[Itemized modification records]
● ● ● ●

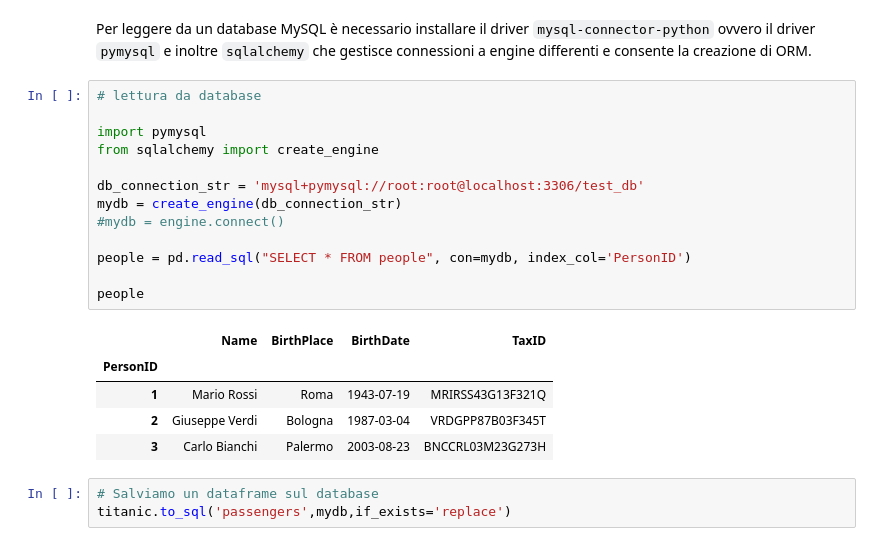
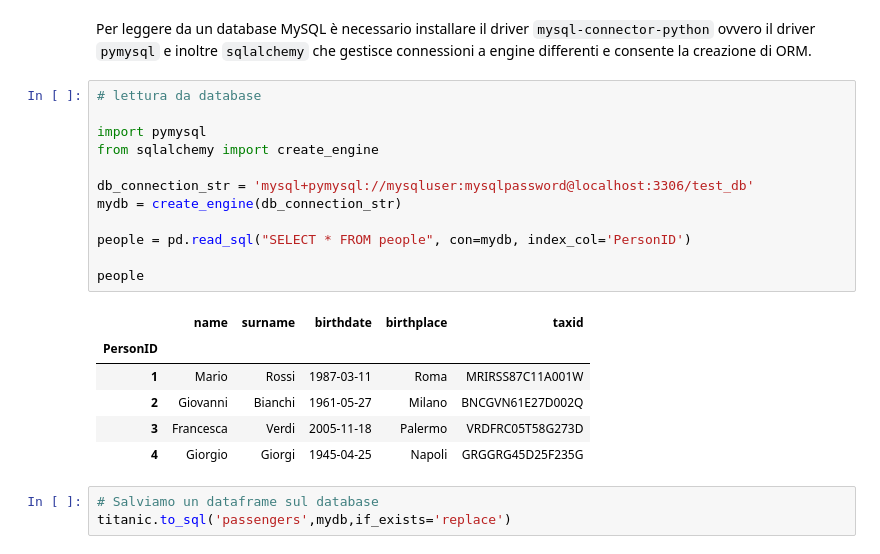
Before and after one commit to fredffsixty/Big-Data, a Jupyter notebook: Introduzione a Pandas.ipynb, the cells around one changed output. Cells and saved outputs as stored; diff of their text form.

```diff
--- a/Introduzione a Pandas.ipynb
+++ b/Introduzione a Pandas.ipynb
@@ -87,22 +82,22 @@ Per leggere da un database MySQL è necessario installare il driver `mysql-conne
 # %%
 # lettura da database
 
 import pymysql
 from sqlalchemy import create_engine
 
-db_connection_str = 'mysql+pymysql://root:root@localhost:3306/test_db'
+db_connection_str = 'mysql+pymysql://mysqluser:mysqlpassword@localhost:3306/test_db'
 mydb = create_engine(db_connection_str)
-#mydb = engine.connect()
 
 people = pd.read_sql("SELECT * FROM people", con=mydb, index_col='PersonID')
 
 people
 # %% [output]
-|  | Name | BirthPlace | BirthDate | TaxID |
-| PersonID |  |  |  |  |
-| 1 | Mario Rossi | Roma | 1943-07-19 | MRIRSS43G13F321Q |
-| 2 | Giuseppe Verdi | Bologna | 1987-03-04 | VRDGPP87B03F345T |
-| 3 | Carlo Bianchi | Palermo | 2003-08-23 | BNCCRL03M23G273H |
+|  | name | surname | birthdate | birthplace | taxid |
+| PersonID |  |  |  |  |  |
+| 1 | Mario | Rossi | 1987-03-11 | Roma | MRIRSS87C11A001W |
+| 2 | Giovanni | Bianchi | 1961-05-27 | Milano | BNCGVN61E27D002Q |
+| 3 | Francesca | Verdi | 2005-11-18 | Palermo | VRDFRC05T58G273D |
+| 4 | Giorgio | Giorgi | 1945-04-25 | Napoli | GRGGRG45D25F235G |
 # %%
 # Salviamo un dataframe sul database
 titanic.to_sql('passengers',mydb,if_exists='replace')
```
Also changed, not shown: parts of 10 cells of this notebook.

● ● ● ●

> **PROBLEM TO WORK ON**
Pull every line with "pymysql" from the records.

> **YOUR RESPONSE**
 import pymysql
-db_connection_str = 'mysql+pymysql://root:root@localhost:3306/test_db'
+db_connection_str = 'mysql+pymysql://mysqluser:mysqlpassword@localhost:3306/test_db'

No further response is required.